Regulator hits out at Sky probe
The head of Britain’s media watchdog has hit out at the British government’s decision to ignore its advice on 21st Century Fox’s £11.7 billion ($19.8bn) bid for cable television operator Sky after ministers rejected its recommendations.
Ofcom had proposed that the deal be referred to the Competition and Markets Authority for further scrutiny on the grounds of media plurality but not broadcasting standards. Karen Bradley, the Culture Secretary, has overruled Ofcom’s recommendation and referred the deal to the CMA for an investigation on both counts.
Ofcom chief executive Sharon White defended the agency’s judgment.
Ms Bradley’s decision has fuelled accusations of political interference in the takeover, which has been approved by regulators in Austria, Germany, Ireland, Italy and the European Union.
“We took the utmost care,” Ms White said. “It’s been a very, very, very detailed and rigorous process. Both on broadcasting standards but on media plurality also. Our work stands now for scrutiny.
“We said on broadcasting standards there were non-fanciful concerns, but from our review our clear advice was that these nonfanciful concerns did not justify a reference.”
21st Century Fox owns just over 39 per cent of Sky and is hoping to gain full control of the company.
Critics of the Murdoch family, including Vince Cable, the Liberal Democrat leader, are keen to stop the takeover, which they claim will hand the group too much power over Britain’s media industry.
Rupert Murdoch, chairman of News Corp, owner of The Australian, is co-chairman of 21st Century Fox with his son Lachlan Murdoch. James Murdoch is chief executive of 21st Century Fox and chairman of Sky.

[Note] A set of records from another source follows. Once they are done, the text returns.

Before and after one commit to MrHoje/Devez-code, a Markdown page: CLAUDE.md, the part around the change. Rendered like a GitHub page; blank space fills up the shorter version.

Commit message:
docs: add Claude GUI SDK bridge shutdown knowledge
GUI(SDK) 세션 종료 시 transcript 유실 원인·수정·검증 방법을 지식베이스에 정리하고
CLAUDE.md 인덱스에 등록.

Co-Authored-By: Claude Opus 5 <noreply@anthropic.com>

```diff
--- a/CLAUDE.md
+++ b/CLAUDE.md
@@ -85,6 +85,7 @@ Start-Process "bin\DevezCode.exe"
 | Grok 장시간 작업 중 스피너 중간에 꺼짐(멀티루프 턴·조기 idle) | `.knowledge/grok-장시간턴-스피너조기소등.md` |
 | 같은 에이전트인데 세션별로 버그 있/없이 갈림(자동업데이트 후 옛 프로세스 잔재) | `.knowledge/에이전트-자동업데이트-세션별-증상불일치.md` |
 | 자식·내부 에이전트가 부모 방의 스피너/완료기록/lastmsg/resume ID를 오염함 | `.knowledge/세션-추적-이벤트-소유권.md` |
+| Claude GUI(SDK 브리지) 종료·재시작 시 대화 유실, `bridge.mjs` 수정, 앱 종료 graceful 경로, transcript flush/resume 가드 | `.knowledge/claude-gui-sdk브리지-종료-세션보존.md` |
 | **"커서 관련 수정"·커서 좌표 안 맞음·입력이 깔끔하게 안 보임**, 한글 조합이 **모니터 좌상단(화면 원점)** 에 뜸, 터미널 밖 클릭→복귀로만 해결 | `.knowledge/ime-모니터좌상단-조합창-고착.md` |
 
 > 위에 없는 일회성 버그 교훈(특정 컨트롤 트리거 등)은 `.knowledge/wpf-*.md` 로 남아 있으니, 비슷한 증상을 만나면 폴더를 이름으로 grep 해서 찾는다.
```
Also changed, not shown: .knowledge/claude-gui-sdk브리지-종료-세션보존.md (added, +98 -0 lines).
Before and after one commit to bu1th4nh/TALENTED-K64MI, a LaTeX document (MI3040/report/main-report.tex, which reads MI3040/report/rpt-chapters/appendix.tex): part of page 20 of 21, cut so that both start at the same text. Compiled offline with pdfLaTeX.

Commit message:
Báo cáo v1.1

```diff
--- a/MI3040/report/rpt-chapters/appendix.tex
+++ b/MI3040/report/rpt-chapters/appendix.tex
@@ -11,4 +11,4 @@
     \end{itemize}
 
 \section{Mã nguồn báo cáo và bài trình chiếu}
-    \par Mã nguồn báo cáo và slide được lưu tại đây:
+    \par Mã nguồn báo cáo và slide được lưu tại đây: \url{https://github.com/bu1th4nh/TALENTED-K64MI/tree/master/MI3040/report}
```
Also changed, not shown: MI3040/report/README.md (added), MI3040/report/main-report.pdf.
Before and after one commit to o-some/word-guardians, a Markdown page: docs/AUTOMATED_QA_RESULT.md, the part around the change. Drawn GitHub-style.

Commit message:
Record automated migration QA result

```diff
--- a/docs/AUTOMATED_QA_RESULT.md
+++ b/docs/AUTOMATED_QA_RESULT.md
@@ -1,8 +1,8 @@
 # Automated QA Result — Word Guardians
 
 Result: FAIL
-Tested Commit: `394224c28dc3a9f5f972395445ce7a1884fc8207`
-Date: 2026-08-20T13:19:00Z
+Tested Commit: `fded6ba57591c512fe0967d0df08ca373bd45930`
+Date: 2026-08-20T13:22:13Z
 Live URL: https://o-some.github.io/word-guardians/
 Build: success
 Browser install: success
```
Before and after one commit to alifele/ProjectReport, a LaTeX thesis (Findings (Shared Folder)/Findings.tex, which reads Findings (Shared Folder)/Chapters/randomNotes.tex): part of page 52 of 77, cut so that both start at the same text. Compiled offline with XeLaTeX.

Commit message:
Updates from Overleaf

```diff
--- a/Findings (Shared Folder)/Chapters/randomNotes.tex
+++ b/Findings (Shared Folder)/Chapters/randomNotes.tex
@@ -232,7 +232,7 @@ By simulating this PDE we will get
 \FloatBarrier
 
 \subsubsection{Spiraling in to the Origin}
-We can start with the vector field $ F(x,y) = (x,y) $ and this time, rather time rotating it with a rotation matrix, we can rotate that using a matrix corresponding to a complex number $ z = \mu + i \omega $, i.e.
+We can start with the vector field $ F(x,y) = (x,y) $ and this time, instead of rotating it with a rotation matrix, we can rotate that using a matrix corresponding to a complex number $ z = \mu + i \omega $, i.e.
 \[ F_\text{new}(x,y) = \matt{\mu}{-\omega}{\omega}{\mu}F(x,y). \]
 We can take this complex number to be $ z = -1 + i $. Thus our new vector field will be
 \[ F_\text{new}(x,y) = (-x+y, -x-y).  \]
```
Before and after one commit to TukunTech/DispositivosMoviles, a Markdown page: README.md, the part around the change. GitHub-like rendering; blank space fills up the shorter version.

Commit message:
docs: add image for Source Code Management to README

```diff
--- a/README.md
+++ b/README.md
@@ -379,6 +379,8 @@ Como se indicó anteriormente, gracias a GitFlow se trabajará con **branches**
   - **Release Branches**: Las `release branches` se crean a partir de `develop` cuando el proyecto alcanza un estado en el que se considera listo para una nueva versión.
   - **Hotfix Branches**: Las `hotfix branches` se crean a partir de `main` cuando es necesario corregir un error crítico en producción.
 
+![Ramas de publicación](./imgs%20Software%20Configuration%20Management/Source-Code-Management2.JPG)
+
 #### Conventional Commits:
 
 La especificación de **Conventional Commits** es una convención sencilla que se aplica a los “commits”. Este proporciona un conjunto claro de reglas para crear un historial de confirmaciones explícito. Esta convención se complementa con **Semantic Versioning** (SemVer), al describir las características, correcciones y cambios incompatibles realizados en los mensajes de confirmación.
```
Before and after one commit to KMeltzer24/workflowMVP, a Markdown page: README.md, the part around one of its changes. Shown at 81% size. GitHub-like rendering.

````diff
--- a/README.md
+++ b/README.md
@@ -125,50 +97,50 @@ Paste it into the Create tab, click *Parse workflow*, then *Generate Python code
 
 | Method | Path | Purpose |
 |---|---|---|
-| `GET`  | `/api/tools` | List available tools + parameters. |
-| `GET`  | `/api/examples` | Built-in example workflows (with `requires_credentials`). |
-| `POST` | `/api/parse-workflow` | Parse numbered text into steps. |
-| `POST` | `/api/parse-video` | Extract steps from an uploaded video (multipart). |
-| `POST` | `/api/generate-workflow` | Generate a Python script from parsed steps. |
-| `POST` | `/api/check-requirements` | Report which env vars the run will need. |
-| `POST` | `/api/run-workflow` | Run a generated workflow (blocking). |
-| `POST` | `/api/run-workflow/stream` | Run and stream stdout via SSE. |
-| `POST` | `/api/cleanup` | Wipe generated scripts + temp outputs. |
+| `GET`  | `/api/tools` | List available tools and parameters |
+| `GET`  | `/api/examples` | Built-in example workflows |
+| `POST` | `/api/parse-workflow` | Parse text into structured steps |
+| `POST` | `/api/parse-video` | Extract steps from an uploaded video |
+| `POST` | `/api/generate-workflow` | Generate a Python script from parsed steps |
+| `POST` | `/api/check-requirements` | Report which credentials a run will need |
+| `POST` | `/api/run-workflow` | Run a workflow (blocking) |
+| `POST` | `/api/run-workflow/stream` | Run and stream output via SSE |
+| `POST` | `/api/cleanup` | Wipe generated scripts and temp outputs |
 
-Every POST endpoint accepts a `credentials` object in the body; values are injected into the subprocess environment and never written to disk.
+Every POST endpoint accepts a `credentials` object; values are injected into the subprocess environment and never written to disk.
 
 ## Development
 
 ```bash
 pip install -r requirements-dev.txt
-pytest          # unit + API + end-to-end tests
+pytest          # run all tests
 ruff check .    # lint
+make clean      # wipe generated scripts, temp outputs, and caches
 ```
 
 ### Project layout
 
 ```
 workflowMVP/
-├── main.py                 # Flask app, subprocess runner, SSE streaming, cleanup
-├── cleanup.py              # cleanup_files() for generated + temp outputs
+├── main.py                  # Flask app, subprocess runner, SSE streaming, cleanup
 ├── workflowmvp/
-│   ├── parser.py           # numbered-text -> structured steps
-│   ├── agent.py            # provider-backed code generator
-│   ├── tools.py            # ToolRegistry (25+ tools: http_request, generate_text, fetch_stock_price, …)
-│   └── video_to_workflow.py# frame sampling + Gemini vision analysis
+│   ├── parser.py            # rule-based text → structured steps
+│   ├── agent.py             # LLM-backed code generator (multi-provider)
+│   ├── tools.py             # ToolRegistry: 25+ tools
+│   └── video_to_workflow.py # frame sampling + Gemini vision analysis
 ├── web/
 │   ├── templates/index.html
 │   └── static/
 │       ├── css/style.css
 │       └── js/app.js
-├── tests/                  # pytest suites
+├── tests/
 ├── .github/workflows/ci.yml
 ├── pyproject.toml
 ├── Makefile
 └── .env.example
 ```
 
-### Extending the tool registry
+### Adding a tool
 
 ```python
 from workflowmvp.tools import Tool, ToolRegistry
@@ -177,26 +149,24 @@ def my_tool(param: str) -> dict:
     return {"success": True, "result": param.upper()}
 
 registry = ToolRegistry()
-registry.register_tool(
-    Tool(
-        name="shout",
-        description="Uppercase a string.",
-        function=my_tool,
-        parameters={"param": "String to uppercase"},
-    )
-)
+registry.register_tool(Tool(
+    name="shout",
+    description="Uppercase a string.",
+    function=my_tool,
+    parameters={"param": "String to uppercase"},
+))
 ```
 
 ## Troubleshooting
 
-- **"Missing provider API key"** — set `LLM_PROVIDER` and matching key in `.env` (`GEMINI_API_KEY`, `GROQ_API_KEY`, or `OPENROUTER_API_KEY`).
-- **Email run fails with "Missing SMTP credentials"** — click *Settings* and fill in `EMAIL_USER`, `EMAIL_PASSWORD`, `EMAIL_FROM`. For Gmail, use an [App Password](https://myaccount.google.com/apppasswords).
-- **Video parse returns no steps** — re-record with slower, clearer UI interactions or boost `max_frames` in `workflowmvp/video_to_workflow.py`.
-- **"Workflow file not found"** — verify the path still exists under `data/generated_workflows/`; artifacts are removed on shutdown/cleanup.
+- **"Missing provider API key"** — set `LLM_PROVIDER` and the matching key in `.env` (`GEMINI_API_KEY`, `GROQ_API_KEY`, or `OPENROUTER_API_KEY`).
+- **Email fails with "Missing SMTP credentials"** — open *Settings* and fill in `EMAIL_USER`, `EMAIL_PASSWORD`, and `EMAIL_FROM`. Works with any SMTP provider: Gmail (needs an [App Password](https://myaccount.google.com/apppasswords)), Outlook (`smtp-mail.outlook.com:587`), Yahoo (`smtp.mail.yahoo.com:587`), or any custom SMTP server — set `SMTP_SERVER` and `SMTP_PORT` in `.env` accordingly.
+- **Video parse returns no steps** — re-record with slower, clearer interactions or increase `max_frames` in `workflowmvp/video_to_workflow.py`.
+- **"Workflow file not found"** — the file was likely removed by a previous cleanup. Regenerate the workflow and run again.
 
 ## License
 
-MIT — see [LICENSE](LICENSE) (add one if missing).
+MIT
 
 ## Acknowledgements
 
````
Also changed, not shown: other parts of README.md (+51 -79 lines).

Ms Bradley told MPs: “The CMA has 24 weeks in which to investigate the merger and provide advice.”